## EXERCISE INSTRUCTIONS
The pictures stay out; everything else in the entries below must be returned exactly.

## STORED DATA
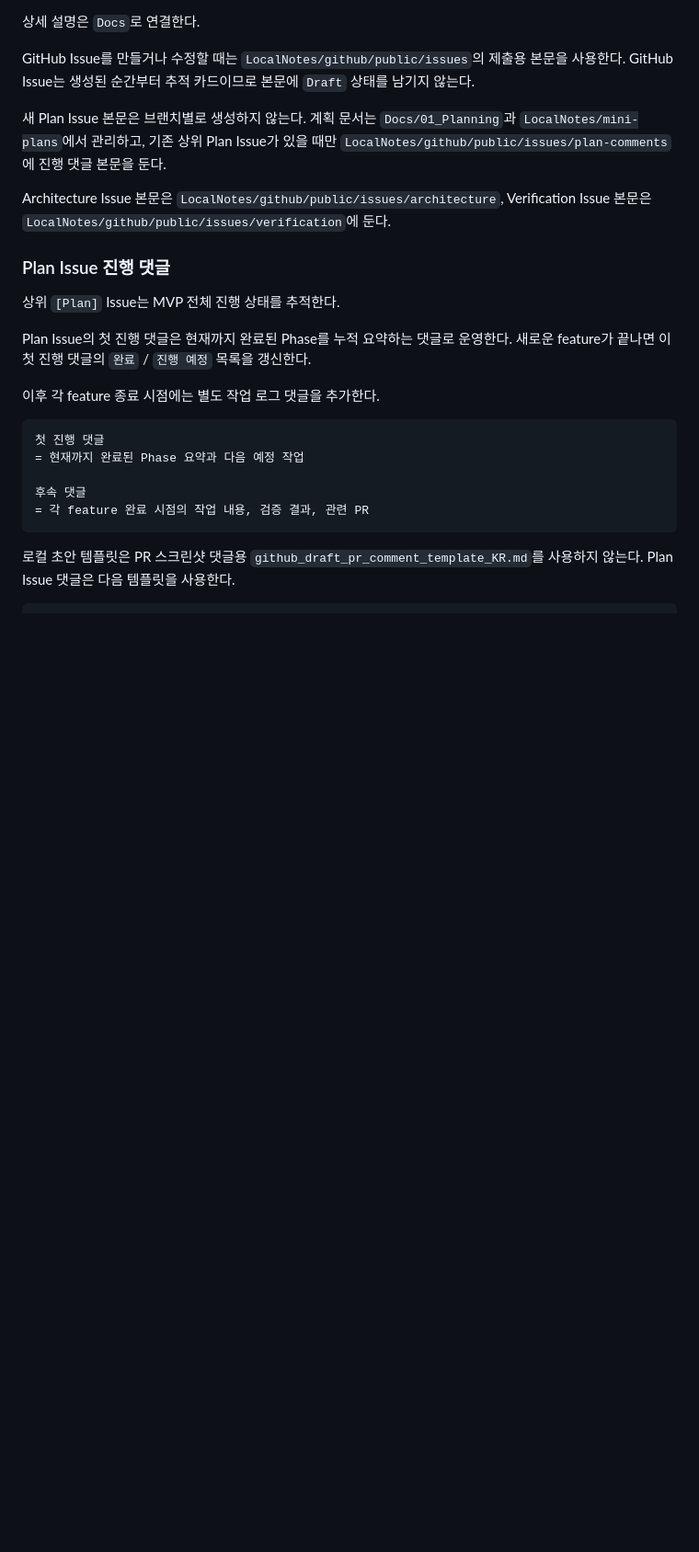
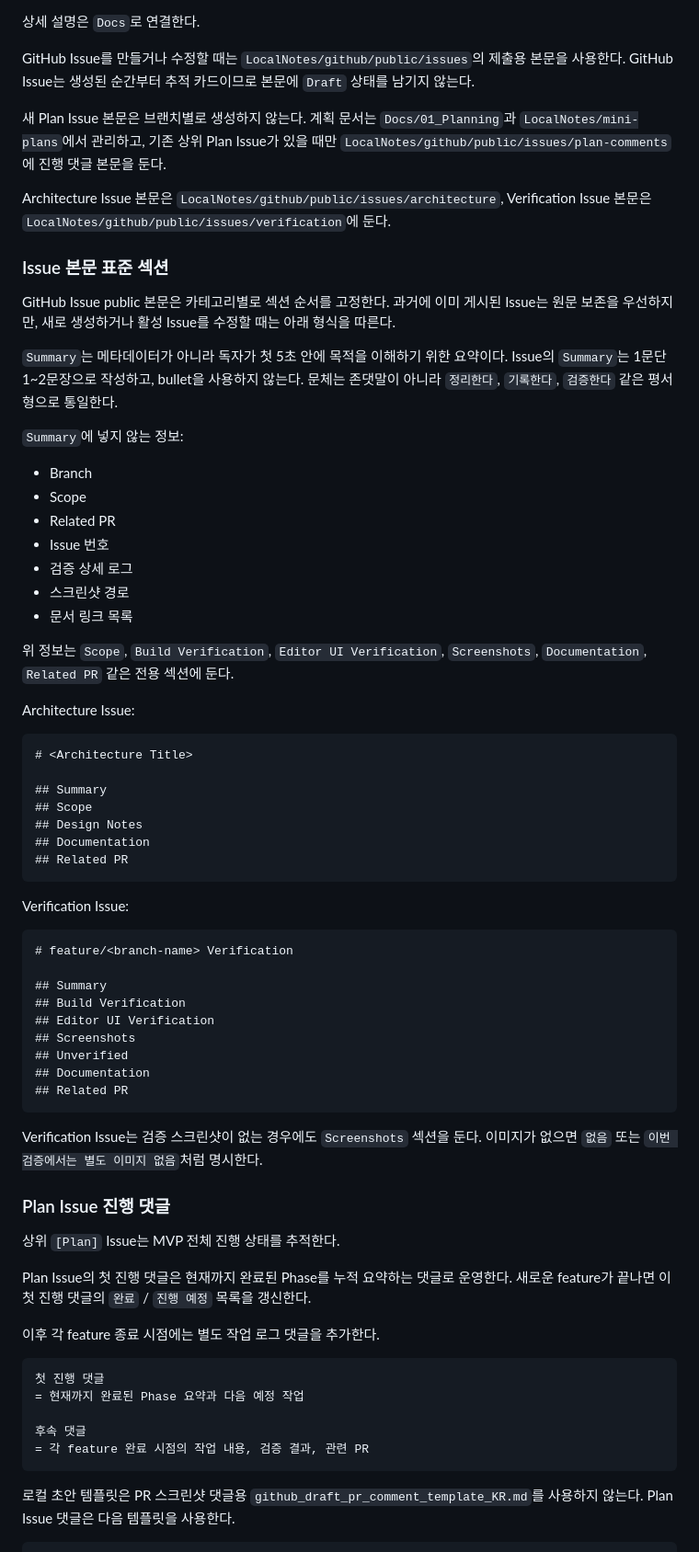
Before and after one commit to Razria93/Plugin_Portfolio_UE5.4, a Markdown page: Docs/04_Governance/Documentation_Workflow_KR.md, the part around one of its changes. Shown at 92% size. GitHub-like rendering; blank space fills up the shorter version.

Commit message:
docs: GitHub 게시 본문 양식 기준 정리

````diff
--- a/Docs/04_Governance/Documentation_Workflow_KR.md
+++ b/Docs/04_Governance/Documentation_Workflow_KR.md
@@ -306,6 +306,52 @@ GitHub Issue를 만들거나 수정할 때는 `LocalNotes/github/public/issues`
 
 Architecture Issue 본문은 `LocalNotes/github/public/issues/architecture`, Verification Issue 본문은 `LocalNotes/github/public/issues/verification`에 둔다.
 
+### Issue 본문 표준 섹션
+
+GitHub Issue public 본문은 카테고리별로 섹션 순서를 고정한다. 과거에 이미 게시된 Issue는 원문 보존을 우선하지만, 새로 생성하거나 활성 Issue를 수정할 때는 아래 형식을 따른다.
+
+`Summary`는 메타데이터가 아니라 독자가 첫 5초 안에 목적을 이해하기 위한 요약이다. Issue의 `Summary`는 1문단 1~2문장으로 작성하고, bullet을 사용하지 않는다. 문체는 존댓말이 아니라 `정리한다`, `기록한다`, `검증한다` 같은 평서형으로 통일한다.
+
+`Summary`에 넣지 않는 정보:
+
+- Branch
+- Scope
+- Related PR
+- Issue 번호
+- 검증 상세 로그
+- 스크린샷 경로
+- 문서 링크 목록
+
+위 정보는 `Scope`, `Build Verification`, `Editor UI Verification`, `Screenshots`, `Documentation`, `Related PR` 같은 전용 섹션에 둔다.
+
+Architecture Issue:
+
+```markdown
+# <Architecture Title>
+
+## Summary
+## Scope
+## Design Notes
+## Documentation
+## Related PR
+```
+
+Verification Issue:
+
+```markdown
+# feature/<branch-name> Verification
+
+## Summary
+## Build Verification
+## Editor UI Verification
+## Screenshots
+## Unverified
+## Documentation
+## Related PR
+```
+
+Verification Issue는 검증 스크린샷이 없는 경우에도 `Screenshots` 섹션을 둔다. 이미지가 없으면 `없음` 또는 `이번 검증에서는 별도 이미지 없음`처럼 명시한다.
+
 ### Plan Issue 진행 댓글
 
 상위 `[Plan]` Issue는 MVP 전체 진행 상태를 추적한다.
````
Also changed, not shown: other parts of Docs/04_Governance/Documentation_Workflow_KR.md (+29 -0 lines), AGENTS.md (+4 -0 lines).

## RESPONSE
Before and after one commit to Razria93/Plugin_Portfolio_UE5.4, a Markdown page: Docs/04_Governance/Documentation_Workflow_KR.md, the part around one of its changes. Shown at 92% size. GitHub-like rendering; blank space fills up the shorter version.

Commit message:
docs: GitHub 게시 본문 양식 기준 정리

````diff
--- a/Docs/04_Governance/Documentation_Workflow_KR.md
+++ b/Docs/04_Governance/Documentation_Workflow_KR.md
@@ -306,6 +306,52 @@ GitHub Issue를 만들거나 수정할 때는 `LocalNotes/github/public/issues`
 
 Architecture Issue 본문은 `LocalNotes/github/public/issues/architecture`, Verification Issue 본문은 `LocalNotes/github/public/issues/verification`에 둔다.
 
+### Issue 본문 표준 섹션
+
+GitHub Issue public 본문은 카테고리별로 섹션 순서를 고정한다. 과거에 이미 게시된 Issue는 원문 보존을 우선하지만, 새로 생성하거나 활성 Issue를 수정할 때는 아래 형식을 따른다.
+
+`Summary`는 메타데이터가 아니라 독자가 첫 5초 안에 목적을 이해하기 위한 요약이다. Issue의 `Summary`는 1문단 1~2문장으로 작성하고, bullet을 사용하지 않는다. 문체는 존댓말이 아니라 `정리한다`, `기록한다`, `검증한다` 같은 평서형으로 통일한다.
+
+`Summary`에 넣지 않는 정보:
+
+- Branch
+- Scope
+- Related PR
+- Issue 번호
+- 검증 상세 로그
+- 스크린샷 경로
+- 문서 링크 목록
+
+위 정보는 `Scope`, `Build Verification`, `Editor UI Verification`, `Screenshots`, `Documentation`, `Related PR` 같은 전용 섹션에 둔다.
+
+Architecture Issue:
+
+```markdown
+# <Architecture Title>
+
+## Summary
+## Scope
+## Design Notes
+## Documentation
+## Related PR
+```
+
+Verification Issue:
+
+```markdown
+# feature/<branch-name> Verification
+
+## Summary
+## Build Verification
+## Editor UI Verification
+## Screenshots
+## Unverified
+## Documentation
+## Related PR
+```
+
+Verification Issue는 검증 스크린샷이 없는 경우에도 `Screenshots` 섹션을 둔다. 이미지가 없으면 `없음` 또는 `이번 검증에서는 별도 이미지 없음`처럼 명시한다.
+
 ### Plan Issue 진행 댓글
 
 상위 `[Plan]` Issue는 MVP 전체 진행 상태를 추적한다.
````
Also changed, not shown: other parts of Docs/04_Governance/Documentation_Workflow_KR.md (+29 -0 lines), AGENTS.md (+4 -0 lines).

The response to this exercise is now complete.